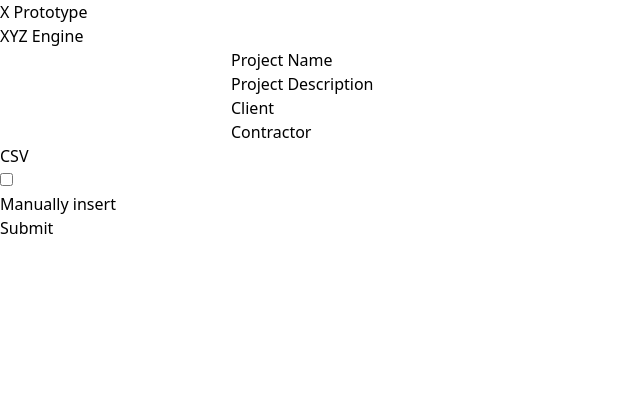
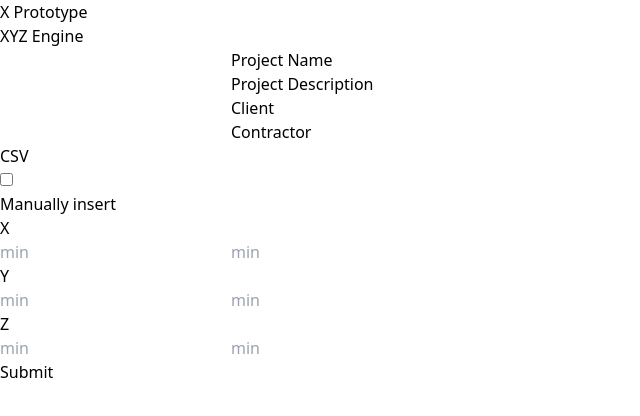
Before and after one commit to Rubayet-hasan-yasin/X-Prototype, a React (Vite) app: page / in a window 1280 px wide. Shown: the top 416 px of the page, without its empty margins (0-640 px from the left). Built offline with nearby package versions, Linux system fonts and the light colour scheme.

Commit message:
manual form added

```diff
--- a/src/components/Form.jsx
+++ b/src/components/Form.jsx
@@ -1,4 +1,5 @@
 import File_input from "./File_input";
+import ManualForm from "./ManualForm";
 import ToggleButton from "./ToggleButton";
 
 const Form = () => {
@@ -42,6 +43,9 @@ const Form = () => {
                             {/* Toggle Switch */}
                             <ToggleButton/>
 
+                            {/* Manual form  */}
+                            <ManualForm/>
+
 
 
 
--- /dev/null
+++ b/src/components/ManualForm.jsx
@@ -0,0 +1,34 @@
+
+const ManualForm = () => {
+    return (
+            <form className="py-7">
+                <div className="">
+                    <label htmlFor="" className="block text-xl font-semibold">X</label>
+                    <div className="flex gap-5">
+                        <input type="text" name="" id="" placeholder="min" className="border-2 rounded outline-none py-2 px-5 w-full focus:ring-2 ring-gray-400" />
+                        <input type="text" name="" id="" placeholder="min" className="border-2 rounded outline-none py-2 px-5 w-full focus:ring-2 ring-gray-400" />
+                    </div>
+                </div>
+
+                <div className="my-5">
+                    <label htmlFor="" className="block text-xl font-semibold">Y</label>
+                    <div className="flex gap-5">
+                        <input type="text" name="" id="" placeholder="min" className="border-2 rounded outline-none py-2 px-5 w-full focus:ring-2 ring-gray-400" />
+                        <input type="text" name="" id="" placeholder="min" className="border-2 rounded outline-none py-2 px-5 w-full focus:ring-2 ring-gray-400" />
+                    </div>
+                </div>
+
+
+                <div className="">
+                    <label htmlFor="" className="block text-xl font-semibold">Z</label>
+                    <div className="flex gap-5">
+                        <input type="text" name="" id="" placeholder="min" className="border-2 rounded outline-none py-2 px-5 w-full focus:ring-2 ring-gray-400" />
+                        <input type="text" name="" id="" placeholder="min" className="border-2 rounded outline-none py-2 px-5 w-full focus:ring-2 ring-gray-400" />
+                    </div>
+                </div>
+            </form>
+
+    );
+};
+
+export default ManualForm;
```
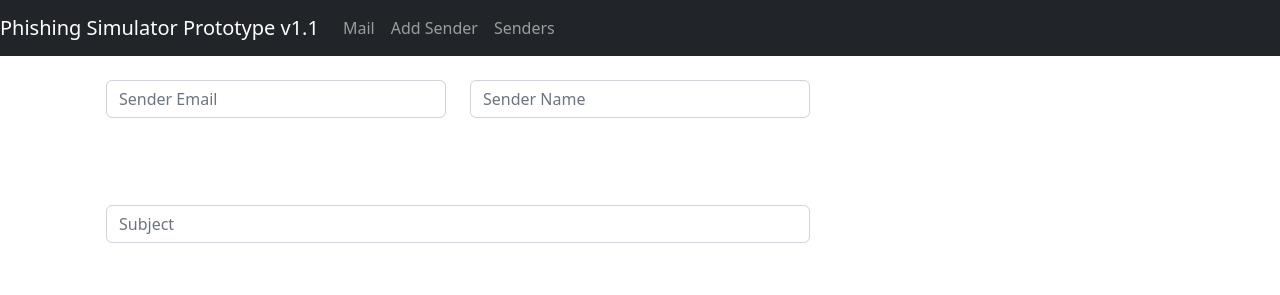
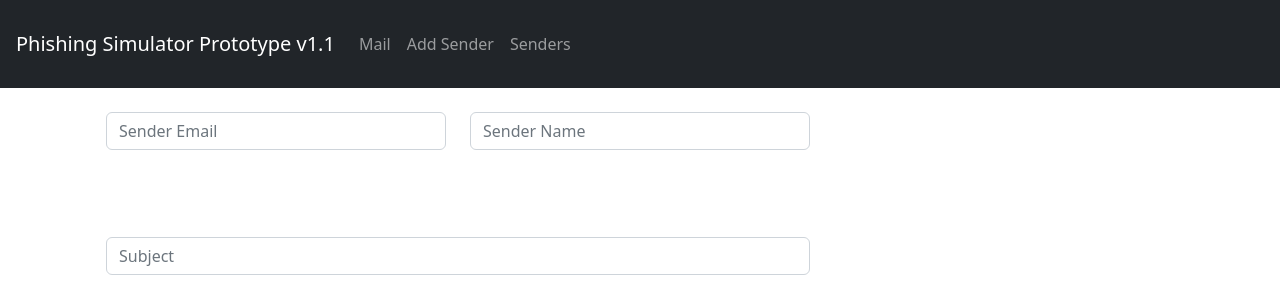
Before and after one commit to wolfpack-studio/Wolfish-django-phishing-simulator, a Django app: page / in a window 1280 px wide. Shown: the top 295 px of the page. Run offline with Django 4.2, Linux system fonts and the light colour scheme.

Commit message:
Update fl

```diff
--- a/templates/nav.html
+++ b/templates/nav.html
@@ -4,7 +4,7 @@
   <meta name="viewport" content="width=device-width, initial-scale=1">
   <link href="https://cdn.jsdelivr.net/npm/bootstrap@5.2.0-beta1/dist/css/bootstrap.min.css" rel="stylesheet" integrity="sha384-0evHe/X+R7YkIZDRvuzKMRqM+OrBnVFBL6DOitfPri4tjfHxaWutUpFmBp4vmVor" crossorigin="anonymous">
 </head>
-<header>
+<header class="p-3 bg-dark">
 
 <nav class="navbar navbar-expand-sm navbar navbar-dark bg-dark">
   <a class="navbar-brand" href="#">Phishing Simulator Prototype v1.1</a>
```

Work order =>
Search the entries for "block" and copy out each line that has it.

Exercise result =>
+                    <label htmlFor="" className="block text-xl font-semibold">X</label>
+                    <label htmlFor="" className="block text-xl font-semibold">Y</label>
+                    <label htmlFor="" className="block text-xl font-semibold">Z</label>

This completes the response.